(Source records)
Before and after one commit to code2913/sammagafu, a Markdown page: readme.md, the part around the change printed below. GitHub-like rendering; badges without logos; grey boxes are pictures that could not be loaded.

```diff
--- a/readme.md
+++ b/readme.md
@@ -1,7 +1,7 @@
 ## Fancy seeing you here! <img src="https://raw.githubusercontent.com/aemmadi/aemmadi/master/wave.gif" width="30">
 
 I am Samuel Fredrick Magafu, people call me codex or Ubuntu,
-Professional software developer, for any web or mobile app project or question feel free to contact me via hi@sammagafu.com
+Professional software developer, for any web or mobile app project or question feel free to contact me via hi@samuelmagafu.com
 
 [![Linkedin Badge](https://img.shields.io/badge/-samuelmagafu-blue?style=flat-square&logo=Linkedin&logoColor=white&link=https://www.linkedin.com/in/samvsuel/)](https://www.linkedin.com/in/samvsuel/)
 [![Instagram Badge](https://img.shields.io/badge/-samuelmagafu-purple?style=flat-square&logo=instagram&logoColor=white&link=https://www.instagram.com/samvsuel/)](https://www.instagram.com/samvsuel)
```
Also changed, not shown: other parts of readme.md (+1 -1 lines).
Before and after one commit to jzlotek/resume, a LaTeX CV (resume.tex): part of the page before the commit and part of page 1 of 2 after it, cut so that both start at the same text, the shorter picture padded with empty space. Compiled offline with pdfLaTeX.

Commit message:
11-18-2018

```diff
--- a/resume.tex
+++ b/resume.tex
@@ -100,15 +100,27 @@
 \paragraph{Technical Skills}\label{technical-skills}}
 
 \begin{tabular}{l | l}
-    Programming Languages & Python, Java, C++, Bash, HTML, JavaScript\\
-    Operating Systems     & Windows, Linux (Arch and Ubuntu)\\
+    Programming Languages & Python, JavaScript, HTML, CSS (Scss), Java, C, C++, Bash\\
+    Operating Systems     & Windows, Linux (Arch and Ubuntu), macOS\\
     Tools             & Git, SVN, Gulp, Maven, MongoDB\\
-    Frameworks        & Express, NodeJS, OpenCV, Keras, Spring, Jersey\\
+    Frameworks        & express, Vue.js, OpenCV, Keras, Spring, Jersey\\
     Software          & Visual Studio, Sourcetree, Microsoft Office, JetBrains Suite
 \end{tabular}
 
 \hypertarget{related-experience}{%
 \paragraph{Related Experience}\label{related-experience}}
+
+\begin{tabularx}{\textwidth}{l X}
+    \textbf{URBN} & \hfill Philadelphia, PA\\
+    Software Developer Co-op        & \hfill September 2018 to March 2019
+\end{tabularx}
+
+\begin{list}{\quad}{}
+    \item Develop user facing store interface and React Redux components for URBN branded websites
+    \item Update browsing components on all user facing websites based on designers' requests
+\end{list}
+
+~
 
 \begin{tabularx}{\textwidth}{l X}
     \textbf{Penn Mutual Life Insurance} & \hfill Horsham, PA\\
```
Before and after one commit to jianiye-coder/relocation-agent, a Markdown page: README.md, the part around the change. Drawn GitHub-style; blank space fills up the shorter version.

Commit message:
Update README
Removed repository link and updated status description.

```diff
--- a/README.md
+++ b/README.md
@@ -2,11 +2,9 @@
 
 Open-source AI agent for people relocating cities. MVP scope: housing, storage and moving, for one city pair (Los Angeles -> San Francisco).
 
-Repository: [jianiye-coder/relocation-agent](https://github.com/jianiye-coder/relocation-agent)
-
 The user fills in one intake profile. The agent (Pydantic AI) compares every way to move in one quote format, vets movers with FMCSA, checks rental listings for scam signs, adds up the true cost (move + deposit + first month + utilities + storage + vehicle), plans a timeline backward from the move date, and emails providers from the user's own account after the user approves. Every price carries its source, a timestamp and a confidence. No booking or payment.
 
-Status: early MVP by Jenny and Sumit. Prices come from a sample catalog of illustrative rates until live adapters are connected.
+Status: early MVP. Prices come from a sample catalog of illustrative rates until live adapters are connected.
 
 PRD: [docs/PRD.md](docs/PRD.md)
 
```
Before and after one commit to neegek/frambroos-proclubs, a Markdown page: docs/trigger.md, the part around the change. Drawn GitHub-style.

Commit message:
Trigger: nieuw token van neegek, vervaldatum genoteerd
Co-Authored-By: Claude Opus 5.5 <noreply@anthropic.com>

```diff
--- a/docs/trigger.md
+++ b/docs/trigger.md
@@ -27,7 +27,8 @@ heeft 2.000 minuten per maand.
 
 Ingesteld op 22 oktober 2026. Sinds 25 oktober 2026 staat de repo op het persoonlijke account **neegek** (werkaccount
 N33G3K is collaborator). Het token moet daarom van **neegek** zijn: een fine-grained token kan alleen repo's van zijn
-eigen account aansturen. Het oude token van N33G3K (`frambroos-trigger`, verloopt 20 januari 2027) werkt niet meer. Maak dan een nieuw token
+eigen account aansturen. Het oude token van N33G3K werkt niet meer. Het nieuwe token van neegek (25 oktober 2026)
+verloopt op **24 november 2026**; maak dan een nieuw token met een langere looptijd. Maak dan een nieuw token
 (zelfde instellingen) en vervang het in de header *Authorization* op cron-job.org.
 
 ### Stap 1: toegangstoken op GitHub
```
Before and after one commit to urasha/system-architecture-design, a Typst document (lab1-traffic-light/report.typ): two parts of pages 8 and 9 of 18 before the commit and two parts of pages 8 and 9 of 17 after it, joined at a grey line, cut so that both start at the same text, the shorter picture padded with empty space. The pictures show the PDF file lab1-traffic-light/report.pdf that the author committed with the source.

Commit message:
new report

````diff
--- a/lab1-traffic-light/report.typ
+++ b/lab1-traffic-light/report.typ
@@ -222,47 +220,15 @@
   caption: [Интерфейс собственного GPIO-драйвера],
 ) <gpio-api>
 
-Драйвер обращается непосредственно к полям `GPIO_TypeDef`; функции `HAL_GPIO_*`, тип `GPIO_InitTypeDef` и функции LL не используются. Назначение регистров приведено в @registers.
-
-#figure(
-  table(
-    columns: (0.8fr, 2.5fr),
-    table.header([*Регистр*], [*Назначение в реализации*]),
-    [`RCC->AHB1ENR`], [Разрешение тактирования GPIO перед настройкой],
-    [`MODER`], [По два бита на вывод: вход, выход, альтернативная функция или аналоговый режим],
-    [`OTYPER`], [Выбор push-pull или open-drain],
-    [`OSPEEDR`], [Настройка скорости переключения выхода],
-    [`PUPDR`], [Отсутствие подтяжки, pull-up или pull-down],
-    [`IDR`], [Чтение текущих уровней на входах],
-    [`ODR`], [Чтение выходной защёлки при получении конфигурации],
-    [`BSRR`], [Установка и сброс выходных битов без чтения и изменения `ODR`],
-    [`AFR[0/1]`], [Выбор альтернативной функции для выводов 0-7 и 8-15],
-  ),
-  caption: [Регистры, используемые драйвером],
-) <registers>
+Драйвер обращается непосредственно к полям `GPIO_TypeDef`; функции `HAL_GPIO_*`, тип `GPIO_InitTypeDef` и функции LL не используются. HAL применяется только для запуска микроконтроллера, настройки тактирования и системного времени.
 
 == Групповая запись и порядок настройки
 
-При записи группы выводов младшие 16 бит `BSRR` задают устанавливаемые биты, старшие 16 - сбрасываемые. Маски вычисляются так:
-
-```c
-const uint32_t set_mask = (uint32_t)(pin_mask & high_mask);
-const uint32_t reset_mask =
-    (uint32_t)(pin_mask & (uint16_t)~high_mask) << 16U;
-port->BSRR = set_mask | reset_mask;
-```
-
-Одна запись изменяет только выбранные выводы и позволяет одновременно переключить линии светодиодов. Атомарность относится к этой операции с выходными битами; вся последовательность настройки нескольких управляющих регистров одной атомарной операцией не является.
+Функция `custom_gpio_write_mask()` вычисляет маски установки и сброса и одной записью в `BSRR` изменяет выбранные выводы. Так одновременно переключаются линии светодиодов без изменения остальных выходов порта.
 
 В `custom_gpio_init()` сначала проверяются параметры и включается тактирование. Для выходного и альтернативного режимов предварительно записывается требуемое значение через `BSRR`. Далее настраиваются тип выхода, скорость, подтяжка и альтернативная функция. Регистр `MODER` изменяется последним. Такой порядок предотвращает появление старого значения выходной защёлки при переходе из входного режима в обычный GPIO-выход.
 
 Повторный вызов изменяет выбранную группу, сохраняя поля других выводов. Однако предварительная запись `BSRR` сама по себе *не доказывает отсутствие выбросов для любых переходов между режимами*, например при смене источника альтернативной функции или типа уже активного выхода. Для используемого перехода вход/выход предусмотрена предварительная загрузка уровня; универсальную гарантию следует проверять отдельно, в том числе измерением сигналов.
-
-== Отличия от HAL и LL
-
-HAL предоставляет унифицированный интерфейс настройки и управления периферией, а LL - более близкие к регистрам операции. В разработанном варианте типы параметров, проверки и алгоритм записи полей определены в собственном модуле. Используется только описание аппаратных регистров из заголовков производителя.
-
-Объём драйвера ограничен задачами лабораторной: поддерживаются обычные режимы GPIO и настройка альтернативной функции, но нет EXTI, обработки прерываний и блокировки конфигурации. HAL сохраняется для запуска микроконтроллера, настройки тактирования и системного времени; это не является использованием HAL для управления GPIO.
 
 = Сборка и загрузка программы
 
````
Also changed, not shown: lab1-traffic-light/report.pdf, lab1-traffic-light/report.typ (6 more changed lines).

_EXERCISE DESCRIPTION_.
Count up the lines in the entries that hold "begin", and respond with that count and no other text.

_RESPONSE TO THE TASK_.
4